PROBLEM STATEMENT ▸
The answer must be an exact copy of all the data below.

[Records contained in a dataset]
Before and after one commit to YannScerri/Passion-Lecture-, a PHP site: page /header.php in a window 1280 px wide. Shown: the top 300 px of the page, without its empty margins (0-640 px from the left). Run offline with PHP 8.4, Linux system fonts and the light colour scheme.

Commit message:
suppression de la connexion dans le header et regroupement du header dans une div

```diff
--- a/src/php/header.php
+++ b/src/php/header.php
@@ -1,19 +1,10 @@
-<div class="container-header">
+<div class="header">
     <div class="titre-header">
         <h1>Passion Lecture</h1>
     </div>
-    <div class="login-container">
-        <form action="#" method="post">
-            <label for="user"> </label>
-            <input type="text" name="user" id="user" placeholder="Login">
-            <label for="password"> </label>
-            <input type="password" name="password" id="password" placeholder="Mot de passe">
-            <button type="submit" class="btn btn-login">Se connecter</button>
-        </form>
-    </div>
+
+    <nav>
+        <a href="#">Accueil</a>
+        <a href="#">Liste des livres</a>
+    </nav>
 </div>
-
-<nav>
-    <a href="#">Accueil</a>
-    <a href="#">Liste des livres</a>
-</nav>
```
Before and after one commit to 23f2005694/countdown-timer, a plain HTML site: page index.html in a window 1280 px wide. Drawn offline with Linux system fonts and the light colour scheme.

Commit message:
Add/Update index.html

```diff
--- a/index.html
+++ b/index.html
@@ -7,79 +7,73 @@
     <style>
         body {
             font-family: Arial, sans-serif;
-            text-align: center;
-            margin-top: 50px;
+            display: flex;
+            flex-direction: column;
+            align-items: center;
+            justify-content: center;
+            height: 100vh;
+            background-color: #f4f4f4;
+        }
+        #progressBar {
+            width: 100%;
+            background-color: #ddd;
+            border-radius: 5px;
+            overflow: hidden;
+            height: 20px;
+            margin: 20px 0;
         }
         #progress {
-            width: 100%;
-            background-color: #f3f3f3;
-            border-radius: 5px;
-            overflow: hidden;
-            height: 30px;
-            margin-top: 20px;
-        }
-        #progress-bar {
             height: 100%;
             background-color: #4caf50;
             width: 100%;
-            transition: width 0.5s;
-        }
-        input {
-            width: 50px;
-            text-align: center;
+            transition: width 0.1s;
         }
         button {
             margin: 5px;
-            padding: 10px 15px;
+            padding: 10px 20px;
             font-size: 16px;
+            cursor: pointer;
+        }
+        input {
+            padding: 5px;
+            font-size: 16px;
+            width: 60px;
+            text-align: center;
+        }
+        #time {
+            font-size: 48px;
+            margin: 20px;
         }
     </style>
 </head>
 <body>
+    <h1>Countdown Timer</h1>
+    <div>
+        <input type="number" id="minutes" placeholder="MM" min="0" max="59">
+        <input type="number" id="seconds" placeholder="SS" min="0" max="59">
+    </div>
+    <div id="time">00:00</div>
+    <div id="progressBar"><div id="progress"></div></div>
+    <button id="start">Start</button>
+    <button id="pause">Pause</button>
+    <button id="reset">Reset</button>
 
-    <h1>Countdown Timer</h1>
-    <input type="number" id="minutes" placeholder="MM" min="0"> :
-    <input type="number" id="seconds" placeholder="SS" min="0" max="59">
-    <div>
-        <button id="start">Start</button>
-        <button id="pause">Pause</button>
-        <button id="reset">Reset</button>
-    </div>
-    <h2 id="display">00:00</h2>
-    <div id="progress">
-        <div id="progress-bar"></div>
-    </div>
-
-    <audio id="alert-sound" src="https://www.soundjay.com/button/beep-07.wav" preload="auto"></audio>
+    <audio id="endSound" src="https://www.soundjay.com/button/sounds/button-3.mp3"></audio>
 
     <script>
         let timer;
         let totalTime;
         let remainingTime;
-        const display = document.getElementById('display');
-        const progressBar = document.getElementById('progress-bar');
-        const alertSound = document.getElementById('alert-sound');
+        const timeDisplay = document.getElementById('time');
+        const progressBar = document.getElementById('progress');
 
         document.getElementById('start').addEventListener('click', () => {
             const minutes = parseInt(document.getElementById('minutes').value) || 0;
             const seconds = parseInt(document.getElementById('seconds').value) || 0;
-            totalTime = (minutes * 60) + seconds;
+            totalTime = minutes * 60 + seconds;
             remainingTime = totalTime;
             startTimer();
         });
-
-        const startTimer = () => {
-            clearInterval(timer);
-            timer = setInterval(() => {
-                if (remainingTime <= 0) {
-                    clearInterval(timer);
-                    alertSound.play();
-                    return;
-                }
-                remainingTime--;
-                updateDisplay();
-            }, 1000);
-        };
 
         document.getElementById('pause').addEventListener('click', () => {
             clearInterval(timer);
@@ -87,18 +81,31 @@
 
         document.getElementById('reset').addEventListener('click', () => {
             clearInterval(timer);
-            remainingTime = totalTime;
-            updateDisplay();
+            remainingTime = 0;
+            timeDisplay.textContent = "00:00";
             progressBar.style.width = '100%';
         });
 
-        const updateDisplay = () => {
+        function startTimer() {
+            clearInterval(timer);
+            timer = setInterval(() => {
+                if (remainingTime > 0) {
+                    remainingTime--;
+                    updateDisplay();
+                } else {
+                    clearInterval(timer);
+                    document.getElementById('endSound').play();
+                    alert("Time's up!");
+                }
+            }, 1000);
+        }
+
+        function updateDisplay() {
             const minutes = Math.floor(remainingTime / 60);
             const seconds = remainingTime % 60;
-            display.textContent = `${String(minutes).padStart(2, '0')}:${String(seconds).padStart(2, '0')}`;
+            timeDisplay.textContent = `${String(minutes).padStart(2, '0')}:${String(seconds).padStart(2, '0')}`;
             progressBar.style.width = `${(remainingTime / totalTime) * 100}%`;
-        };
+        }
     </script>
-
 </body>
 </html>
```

ANSWER SECTION ▸
Before and after one commit to YannScerri/Passion-Lecture-, a PHP site: page /header.php in a window 1280 px wide. Shown: the top 300 px of the page, without its empty margins (0-640 px from the left). Run offline with PHP 8.4, Linux system fonts and the light colour scheme.

Commit message:
suppression de la connexion dans le header et regroupement du header dans une div

```diff
--- a/src/php/header.php
+++ b/src/php/header.php
@@ -1,19 +1,10 @@
-<div class="container-header">
+<div class="header">
     <div class="titre-header">
         <h1>Passion Lecture</h1>
     </div>
-    <div class="login-container">
-        <form action="#" method="post">
-            <label for="user"> </label>
-            <input type="text" name="user" id="user" placeholder="Login">
-            <label for="password"> </label>
-            <input type="password" name="password" id="password" placeholder="Mot de passe">
-            <button type="submit" class="btn btn-login">Se connecter</button>
-        </form>
-    </div>
+
+    <nav>
+        <a href="#">Accueil</a>
+        <a href="#">Liste des livres</a>
+    </nav>
 </div>
-
-<nav>
-    <a href="#">Accueil</a>
-    <a href="#">Liste des livres</a>
-</nav>
```
Before and after one commit to 23f2005694/countdown-timer, a plain HTML site: page index.html in a window 1280 px wide. Drawn offline with Linux system fonts and the light colour scheme.

Commit message:
Add/Update index.html

```diff
--- a/index.html
+++ b/index.html
@@ -7,79 +7,73 @@
     <style>
         body {
             font-family: Arial, sans-serif;
-            text-align: center;
-            margin-top: 50px;
+            display: flex;
+            flex-direction: column;
+            align-items: center;
+            justify-content: center;
+            height: 100vh;
+            background-color: #f4f4f4;
+        }
+        #progressBar {
+            width: 100%;
+            background-color: #ddd;
+            border-radius: 5px;
+            overflow: hidden;
+            height: 20px;
+            margin: 20px 0;
         }
         #progress {
-            width: 100%;
-            background-color: #f3f3f3;
-            border-radius: 5px;
-            overflow: hidden;
-            height: 30px;
-            margin-top: 20px;
-        }
-        #progress-bar {
             height: 100%;
             background-color: #4caf50;
             width: 100%;
-            transition: width 0.5s;
-        }
-        input {
-            width: 50px;
-            text-align: center;
+            transition: width 0.1s;
         }
         button {
             margin: 5px;
-            padding: 10px 15px;
+            padding: 10px 20px;
             font-size: 16px;
+            cursor: pointer;
+        }
+        input {
+            padding: 5px;
+            font-size: 16px;
+            width: 60px;
+            text-align: center;
+        }
+        #time {
+            font-size: 48px;
+            margin: 20px;
         }
     </style>
 </head>
 <body>
+    <h1>Countdown Timer</h1>
+    <div>
+        <input type="number" id="minutes" placeholder="MM" min="0" max="59">
+        <input type="number" id="seconds" placeholder="SS" min="0" max="59">
+    </div>
+    <div id="time">00:00</div>
+    <div id="progressBar"><div id="progress"></div></div>
+    <button id="start">Start</button>
+    <button id="pause">Pause</button>
+    <button id="reset">Reset</button>
 
-    <h1>Countdown Timer</h1>
-    <input type="number" id="minutes" placeholder="MM" min="0"> :
-    <input type="number" id="seconds" placeholder="SS" min="0" max="59">
-    <div>
-        <button id="start">Start</button>
-        <button id="pause">Pause</button>
-        <button id="reset">Reset</button>
-    </div>
-    <h2 id="display">00:00</h2>
-    <div id="progress">
-        <div id="progress-bar"></div>
-    </div>
-
-    <audio id="alert-sound" src="https://www.soundjay.com/button/beep-07.wav" preload="auto"></audio>
+    <audio id="endSound" src="https://www.soundjay.com/button/sounds/button-3.mp3"></audio>
 
     <script>
         let timer;
         let totalTime;
         let remainingTime;
-        const display = document.getElementById('display');
-        const progressBar = document.getElementById('progress-bar');
-        const alertSound = document.getElementById('alert-sound');
+        const timeDisplay = document.getElementById('time');
+        const progressBar = document.getElementById('progress');
 
         document.getElementById('start').addEventListener('click', () => {
             const minutes = parseInt(document.getElementById('minutes').value) || 0;
             const seconds = parseInt(document.getElementById('seconds').value) || 0;
-            totalTime = (minutes * 60) + seconds;
+            totalTime = minutes * 60 + seconds;
             remainingTime = totalTime;
             startTimer();
         });
-
-        const startTimer = () => {
-            clearInterval(timer);
-            timer = setInterval(() => {
-                if (remainingTime <= 0) {
-                    clearInterval(timer);
-                    alertSound.play();
-                    return;
-                }
-                remainingTime--;
-                updateDisplay();
-            }, 1000);
-        };
 
         document.getElementById('pause').addEventListener('click', () => {
             clearInterval(timer);
@@ -87,18 +81,31 @@
 
         document.getElementById('reset').addEventListener('click', () => {
             clearInterval(timer);
-            remainingTime = totalTime;
-            updateDisplay();
+            remainingTime = 0;
+            timeDisplay.textContent = "00:00";
             progressBar.style.width = '100%';
         });
 
-        const updateDisplay = () => {
+        function startTimer() {
+            clearInterval(timer);
+            timer = setInterval(() => {
+                if (remainingTime > 0) {
+                    remainingTime--;
+                    updateDisplay();
+                } else {
+                    clearInterval(timer);
+                    document.getElementById('endSound').play();
+                    alert("Time's up!");
+                }
+            }, 1000);
+        }
+
+        function updateDisplay() {
             const minutes = Math.floor(remainingTime / 60);
             const seconds = remainingTime % 60;
-            display.textContent = `${String(minutes).padStart(2, '0')}:${String(seconds).padStart(2, '0')}`;
+            timeDisplay.textContent = `${String(minutes).padStart(2, '0')}:${String(seconds).padStart(2, '0')}`;
             progressBar.style.width = `${(remainingTime / totalTime) * 100}%`;
-        };
+        }
     </script>
-
 </body>
 </html>
```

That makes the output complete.